*REQUIRED WORK*
From the line that contains "-181,6 +181,7 @@" through the line that contains "if (point == collidingPoint)", output every line of the listing below exactly and leave out all the rest.

*WORKING DATA*
■ ■ ■ ■ ■ ■ ■

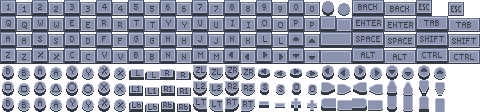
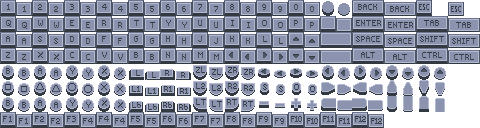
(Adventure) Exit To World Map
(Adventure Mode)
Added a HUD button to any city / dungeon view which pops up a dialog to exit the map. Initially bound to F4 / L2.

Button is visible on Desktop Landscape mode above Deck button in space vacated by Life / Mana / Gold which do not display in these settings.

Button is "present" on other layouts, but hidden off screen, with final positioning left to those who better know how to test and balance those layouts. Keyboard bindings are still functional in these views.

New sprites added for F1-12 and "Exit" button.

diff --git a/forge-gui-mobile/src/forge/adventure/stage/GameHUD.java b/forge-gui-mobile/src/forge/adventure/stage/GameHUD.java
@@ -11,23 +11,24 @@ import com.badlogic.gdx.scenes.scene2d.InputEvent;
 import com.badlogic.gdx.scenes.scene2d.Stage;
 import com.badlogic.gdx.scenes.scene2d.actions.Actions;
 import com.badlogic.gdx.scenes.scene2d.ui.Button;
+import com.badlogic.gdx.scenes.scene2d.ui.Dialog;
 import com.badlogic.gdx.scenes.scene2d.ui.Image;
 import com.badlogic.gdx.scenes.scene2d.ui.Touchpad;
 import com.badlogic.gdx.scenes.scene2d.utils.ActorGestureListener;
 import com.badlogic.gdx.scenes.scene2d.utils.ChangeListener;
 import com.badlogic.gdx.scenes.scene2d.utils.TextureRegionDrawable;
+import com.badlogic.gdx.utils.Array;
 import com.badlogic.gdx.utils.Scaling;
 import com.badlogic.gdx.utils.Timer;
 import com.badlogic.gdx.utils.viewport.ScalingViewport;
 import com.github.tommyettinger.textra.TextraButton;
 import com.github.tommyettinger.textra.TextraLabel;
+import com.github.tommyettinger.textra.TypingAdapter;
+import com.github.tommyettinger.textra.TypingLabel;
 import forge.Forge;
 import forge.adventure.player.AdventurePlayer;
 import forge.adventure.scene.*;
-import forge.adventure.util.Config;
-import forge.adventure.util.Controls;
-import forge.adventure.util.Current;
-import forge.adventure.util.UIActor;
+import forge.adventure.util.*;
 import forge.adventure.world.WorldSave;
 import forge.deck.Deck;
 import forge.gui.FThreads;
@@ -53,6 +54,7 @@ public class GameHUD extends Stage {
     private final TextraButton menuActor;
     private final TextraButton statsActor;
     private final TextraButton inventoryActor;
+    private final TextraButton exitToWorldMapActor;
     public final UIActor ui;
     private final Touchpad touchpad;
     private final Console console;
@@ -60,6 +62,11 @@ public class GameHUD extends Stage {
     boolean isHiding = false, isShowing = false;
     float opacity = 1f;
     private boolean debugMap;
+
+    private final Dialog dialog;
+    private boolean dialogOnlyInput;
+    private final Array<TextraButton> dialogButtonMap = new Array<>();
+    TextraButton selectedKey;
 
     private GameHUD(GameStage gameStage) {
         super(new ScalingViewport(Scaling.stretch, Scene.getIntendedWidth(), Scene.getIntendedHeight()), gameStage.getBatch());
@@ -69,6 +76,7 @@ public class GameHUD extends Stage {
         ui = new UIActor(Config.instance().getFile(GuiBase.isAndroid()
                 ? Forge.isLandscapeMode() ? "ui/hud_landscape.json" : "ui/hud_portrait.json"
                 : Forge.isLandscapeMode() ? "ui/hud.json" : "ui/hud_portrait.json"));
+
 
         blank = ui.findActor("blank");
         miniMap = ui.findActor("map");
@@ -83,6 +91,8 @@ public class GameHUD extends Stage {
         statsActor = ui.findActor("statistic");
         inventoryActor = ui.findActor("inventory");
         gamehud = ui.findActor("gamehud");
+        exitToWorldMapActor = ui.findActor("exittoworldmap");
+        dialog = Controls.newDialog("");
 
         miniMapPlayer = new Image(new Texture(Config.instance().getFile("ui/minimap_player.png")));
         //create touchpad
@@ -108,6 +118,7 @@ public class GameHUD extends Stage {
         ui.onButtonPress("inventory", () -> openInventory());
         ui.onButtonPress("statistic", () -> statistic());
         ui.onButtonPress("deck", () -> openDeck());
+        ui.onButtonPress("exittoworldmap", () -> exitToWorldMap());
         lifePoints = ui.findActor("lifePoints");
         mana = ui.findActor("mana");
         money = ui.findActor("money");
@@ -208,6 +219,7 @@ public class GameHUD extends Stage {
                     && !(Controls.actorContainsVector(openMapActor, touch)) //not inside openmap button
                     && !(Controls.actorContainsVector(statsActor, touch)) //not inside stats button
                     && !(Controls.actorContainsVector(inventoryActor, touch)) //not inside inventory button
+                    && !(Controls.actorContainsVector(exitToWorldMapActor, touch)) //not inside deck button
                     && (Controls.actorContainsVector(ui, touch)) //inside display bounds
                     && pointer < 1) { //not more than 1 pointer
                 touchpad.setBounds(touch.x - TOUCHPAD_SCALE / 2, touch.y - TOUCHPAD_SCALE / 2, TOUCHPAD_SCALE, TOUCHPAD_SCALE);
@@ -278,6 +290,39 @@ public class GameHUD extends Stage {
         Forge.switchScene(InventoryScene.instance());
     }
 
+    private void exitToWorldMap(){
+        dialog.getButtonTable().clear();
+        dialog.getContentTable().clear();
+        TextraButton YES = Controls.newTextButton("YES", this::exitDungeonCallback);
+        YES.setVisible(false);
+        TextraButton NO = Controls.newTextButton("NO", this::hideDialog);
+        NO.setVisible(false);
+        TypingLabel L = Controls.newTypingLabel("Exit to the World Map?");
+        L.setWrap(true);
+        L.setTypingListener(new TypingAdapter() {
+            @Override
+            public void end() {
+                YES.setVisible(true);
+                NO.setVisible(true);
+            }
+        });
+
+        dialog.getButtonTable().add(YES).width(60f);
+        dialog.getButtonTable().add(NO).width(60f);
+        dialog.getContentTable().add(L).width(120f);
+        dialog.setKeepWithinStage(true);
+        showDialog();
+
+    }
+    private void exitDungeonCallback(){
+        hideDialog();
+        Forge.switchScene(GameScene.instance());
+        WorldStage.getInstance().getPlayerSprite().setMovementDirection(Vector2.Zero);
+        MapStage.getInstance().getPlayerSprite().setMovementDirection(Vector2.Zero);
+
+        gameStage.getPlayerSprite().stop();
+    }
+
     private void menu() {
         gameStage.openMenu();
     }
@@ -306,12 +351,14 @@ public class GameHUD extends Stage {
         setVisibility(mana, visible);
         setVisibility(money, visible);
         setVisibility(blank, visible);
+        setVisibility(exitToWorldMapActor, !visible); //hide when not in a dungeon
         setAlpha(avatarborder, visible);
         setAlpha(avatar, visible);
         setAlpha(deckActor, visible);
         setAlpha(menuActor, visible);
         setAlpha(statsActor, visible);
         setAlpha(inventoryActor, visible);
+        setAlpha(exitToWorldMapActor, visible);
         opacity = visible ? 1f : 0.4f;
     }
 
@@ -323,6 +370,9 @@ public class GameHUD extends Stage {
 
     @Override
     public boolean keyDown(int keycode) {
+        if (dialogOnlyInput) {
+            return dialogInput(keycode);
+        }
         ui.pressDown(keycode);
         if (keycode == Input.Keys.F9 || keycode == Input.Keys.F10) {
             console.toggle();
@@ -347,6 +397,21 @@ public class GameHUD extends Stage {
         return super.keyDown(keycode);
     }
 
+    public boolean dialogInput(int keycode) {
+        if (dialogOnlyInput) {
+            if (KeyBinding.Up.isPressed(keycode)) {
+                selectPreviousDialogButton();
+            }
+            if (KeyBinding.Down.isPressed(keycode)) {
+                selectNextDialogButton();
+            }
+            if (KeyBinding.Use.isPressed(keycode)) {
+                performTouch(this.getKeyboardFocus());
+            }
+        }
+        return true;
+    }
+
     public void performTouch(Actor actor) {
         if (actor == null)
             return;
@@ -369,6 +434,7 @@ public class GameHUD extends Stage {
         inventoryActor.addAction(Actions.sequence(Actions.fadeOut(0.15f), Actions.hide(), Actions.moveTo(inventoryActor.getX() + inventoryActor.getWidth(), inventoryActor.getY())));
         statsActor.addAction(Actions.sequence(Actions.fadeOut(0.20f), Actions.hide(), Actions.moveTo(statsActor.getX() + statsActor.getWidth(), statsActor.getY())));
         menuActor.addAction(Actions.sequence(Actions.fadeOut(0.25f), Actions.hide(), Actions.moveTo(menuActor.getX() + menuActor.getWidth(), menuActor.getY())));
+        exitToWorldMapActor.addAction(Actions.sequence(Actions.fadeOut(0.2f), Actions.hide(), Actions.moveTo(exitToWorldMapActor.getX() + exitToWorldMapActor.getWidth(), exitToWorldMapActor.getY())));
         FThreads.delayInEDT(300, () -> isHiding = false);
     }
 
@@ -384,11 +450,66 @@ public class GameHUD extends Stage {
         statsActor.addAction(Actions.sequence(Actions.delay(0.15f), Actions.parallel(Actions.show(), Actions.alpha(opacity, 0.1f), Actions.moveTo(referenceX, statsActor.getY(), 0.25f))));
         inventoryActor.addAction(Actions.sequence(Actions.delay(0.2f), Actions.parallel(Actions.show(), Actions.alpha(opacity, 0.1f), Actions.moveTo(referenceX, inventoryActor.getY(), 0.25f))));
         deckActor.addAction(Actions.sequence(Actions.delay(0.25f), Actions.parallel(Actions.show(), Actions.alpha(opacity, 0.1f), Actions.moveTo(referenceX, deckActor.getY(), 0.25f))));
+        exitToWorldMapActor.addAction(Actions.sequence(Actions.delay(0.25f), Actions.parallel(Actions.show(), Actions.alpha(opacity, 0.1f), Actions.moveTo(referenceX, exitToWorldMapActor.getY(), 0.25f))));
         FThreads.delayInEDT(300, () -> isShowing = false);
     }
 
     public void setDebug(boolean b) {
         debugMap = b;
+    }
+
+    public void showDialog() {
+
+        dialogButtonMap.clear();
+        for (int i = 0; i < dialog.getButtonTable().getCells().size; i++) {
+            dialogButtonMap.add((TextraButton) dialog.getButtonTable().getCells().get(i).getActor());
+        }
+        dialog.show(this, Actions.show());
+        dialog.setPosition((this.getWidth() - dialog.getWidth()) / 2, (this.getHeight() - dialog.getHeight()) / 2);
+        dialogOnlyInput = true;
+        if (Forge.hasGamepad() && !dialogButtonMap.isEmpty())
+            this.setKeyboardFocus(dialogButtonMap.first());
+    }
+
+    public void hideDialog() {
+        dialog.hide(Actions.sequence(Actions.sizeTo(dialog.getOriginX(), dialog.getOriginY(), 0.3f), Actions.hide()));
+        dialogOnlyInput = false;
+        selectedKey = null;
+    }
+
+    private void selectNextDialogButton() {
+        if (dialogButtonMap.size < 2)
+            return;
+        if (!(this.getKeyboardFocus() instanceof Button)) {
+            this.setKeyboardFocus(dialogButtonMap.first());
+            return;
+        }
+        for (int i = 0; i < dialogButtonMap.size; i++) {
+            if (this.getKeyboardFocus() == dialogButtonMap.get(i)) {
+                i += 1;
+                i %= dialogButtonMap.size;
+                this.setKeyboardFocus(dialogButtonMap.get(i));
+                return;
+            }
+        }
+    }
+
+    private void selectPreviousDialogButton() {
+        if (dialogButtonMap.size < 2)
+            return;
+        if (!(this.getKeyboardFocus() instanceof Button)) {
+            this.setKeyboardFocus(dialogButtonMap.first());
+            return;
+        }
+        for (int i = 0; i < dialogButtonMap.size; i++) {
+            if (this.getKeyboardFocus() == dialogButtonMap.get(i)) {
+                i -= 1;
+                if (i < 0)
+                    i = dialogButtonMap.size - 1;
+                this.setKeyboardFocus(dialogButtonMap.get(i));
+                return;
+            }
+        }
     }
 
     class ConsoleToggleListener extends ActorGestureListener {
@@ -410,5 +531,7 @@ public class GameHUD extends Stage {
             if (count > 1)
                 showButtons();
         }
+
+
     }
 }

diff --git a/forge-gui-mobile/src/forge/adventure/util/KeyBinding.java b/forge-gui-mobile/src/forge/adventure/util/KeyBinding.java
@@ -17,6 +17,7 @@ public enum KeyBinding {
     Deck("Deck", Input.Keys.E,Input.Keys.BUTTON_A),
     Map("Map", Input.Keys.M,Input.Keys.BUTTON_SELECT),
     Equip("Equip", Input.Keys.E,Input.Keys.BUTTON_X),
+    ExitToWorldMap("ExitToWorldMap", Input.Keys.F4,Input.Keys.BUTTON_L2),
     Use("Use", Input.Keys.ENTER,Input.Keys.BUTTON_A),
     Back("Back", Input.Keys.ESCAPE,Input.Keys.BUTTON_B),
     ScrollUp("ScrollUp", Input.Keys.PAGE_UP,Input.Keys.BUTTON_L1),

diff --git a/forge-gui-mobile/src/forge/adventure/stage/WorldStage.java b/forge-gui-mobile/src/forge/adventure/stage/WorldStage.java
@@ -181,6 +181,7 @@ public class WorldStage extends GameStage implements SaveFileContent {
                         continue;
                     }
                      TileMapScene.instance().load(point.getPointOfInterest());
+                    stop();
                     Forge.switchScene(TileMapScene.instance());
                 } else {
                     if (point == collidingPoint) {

■ ■ ■ ■ ■ ■ ■

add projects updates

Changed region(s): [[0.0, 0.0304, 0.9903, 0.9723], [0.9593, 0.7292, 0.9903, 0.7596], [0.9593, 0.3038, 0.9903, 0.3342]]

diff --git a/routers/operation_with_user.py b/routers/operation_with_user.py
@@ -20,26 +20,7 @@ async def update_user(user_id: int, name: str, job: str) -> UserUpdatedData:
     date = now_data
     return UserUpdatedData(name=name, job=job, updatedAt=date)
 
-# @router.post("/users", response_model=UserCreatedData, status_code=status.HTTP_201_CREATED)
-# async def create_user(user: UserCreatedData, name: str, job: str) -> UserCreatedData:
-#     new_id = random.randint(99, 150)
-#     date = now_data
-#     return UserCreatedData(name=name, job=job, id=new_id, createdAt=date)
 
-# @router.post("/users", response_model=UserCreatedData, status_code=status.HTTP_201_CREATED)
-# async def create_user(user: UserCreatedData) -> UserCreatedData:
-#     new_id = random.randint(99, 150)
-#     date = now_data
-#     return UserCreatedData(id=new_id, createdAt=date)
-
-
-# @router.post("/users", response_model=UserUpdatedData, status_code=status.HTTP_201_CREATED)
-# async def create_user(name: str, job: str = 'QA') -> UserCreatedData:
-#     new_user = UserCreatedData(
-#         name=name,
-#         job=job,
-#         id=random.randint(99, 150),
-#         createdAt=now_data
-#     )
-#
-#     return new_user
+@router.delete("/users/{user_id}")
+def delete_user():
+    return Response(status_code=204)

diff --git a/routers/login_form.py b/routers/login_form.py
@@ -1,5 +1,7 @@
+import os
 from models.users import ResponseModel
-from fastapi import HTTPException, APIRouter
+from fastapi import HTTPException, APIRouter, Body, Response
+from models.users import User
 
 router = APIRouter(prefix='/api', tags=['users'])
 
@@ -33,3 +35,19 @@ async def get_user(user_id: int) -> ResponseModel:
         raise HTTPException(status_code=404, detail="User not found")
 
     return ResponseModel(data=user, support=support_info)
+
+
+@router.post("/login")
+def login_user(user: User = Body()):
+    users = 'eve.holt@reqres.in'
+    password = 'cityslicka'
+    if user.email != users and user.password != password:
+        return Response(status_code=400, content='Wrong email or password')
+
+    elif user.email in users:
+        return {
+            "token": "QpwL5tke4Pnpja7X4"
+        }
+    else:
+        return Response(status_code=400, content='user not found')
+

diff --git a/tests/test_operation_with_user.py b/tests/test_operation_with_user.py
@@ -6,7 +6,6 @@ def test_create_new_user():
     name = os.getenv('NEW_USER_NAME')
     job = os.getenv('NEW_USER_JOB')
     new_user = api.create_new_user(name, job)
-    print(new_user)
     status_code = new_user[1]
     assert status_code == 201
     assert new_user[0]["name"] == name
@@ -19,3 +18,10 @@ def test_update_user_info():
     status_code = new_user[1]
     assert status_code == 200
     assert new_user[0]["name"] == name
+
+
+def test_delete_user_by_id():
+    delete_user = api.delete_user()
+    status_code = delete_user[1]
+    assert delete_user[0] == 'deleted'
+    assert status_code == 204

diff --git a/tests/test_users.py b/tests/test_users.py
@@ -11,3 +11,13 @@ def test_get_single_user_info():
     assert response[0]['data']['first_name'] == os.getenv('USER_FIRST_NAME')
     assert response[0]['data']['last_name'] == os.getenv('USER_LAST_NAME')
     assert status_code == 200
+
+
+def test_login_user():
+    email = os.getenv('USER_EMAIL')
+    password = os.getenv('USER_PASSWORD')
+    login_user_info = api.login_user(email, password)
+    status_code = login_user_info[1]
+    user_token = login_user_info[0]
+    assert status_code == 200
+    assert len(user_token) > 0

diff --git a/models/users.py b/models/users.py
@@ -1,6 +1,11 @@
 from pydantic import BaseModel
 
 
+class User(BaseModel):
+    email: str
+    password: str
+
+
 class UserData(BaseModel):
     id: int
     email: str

■ ■ ■ ■ ■ ■ ■

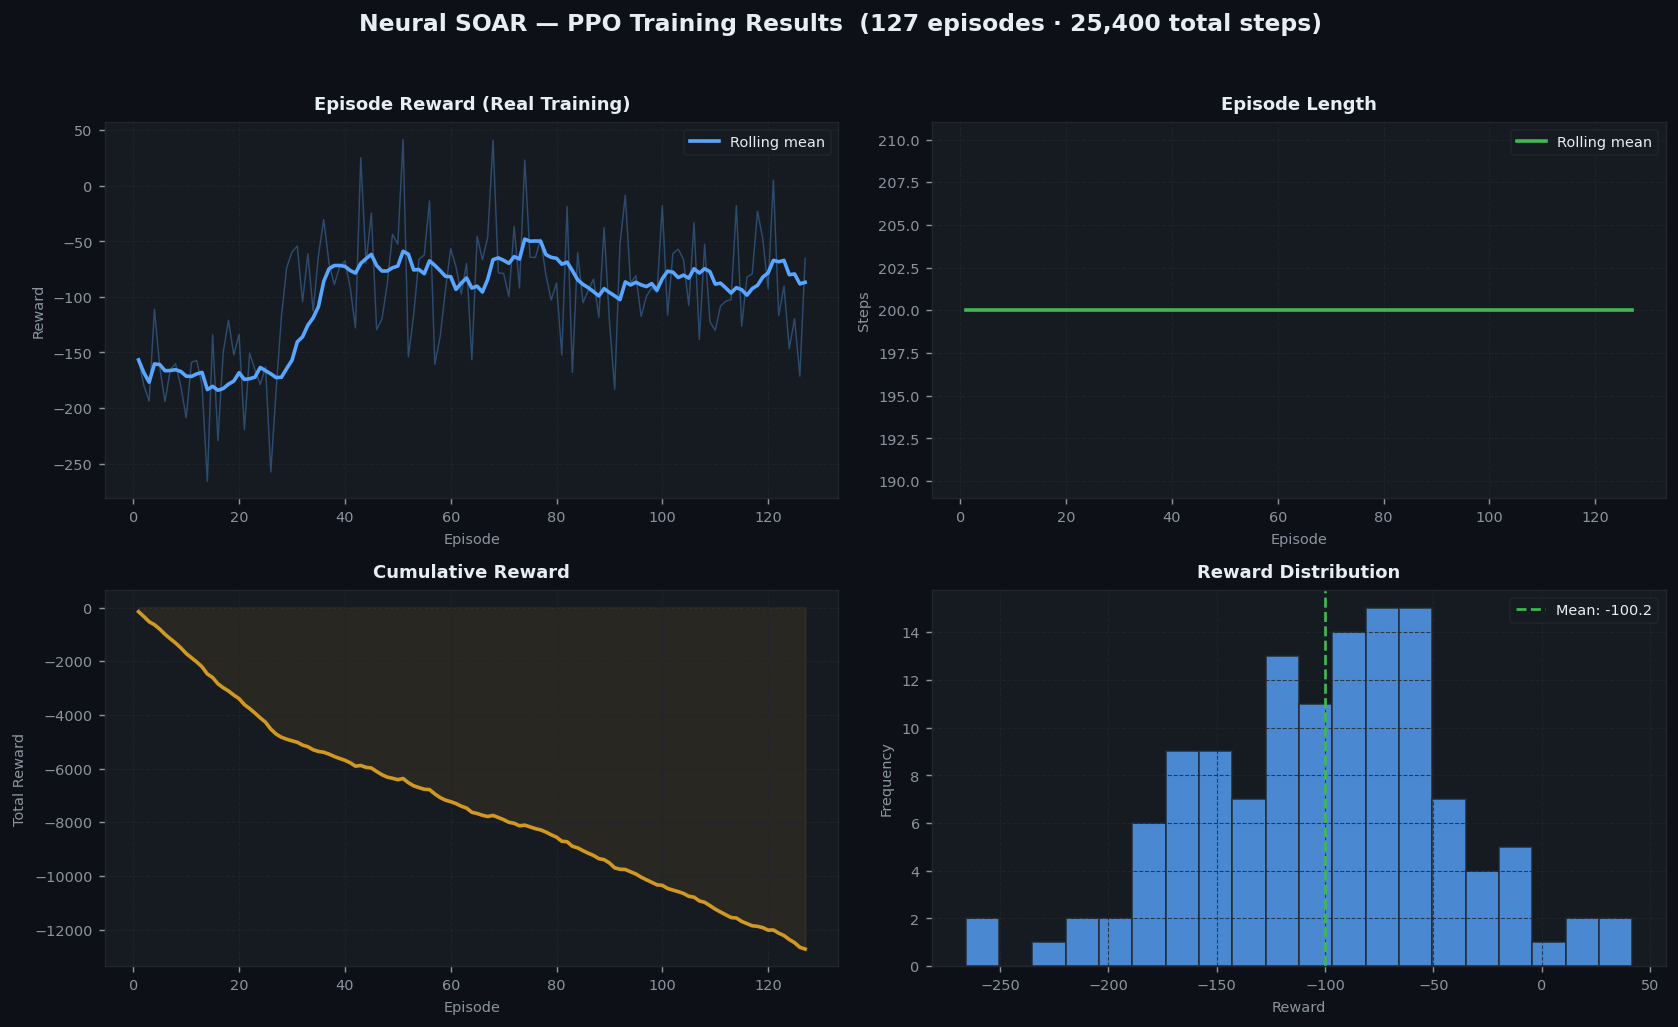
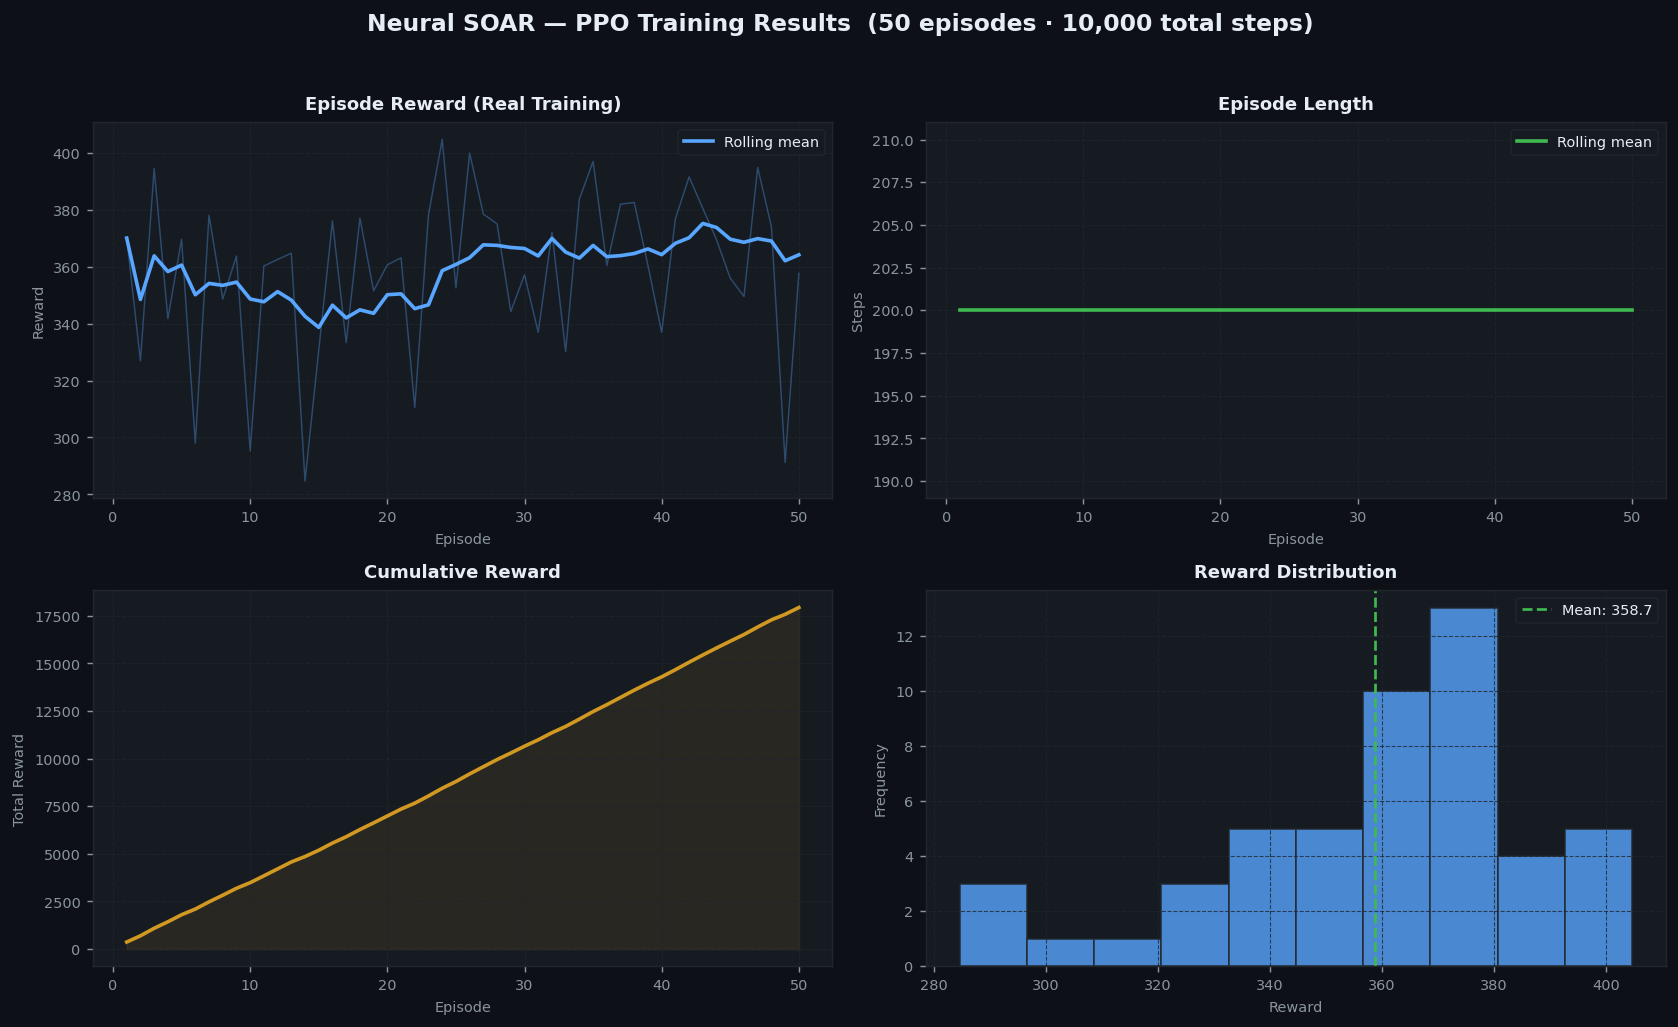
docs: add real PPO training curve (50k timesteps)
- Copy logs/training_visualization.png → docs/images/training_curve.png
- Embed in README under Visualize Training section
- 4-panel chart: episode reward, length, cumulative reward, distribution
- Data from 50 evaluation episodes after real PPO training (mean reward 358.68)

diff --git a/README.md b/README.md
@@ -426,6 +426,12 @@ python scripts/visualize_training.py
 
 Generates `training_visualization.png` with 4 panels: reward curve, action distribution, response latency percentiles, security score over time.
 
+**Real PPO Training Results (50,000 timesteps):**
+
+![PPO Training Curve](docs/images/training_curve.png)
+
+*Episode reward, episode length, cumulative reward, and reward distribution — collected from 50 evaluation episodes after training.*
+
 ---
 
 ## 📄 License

■ ■ ■ ■ ■ ■ ■

*RESPONSE TO THIS TASK*
@@ -181,6 +181,7 @@ public class WorldStage extends GameStage implements SaveFileContent {
                         continue;
                     }
                      TileMapScene.instance().load(point.getPointOfInterest());
+                    stop();
                     Forge.switchScene(TileMapScene.instance());
                 } else {
                     if (point == collidingPoint) {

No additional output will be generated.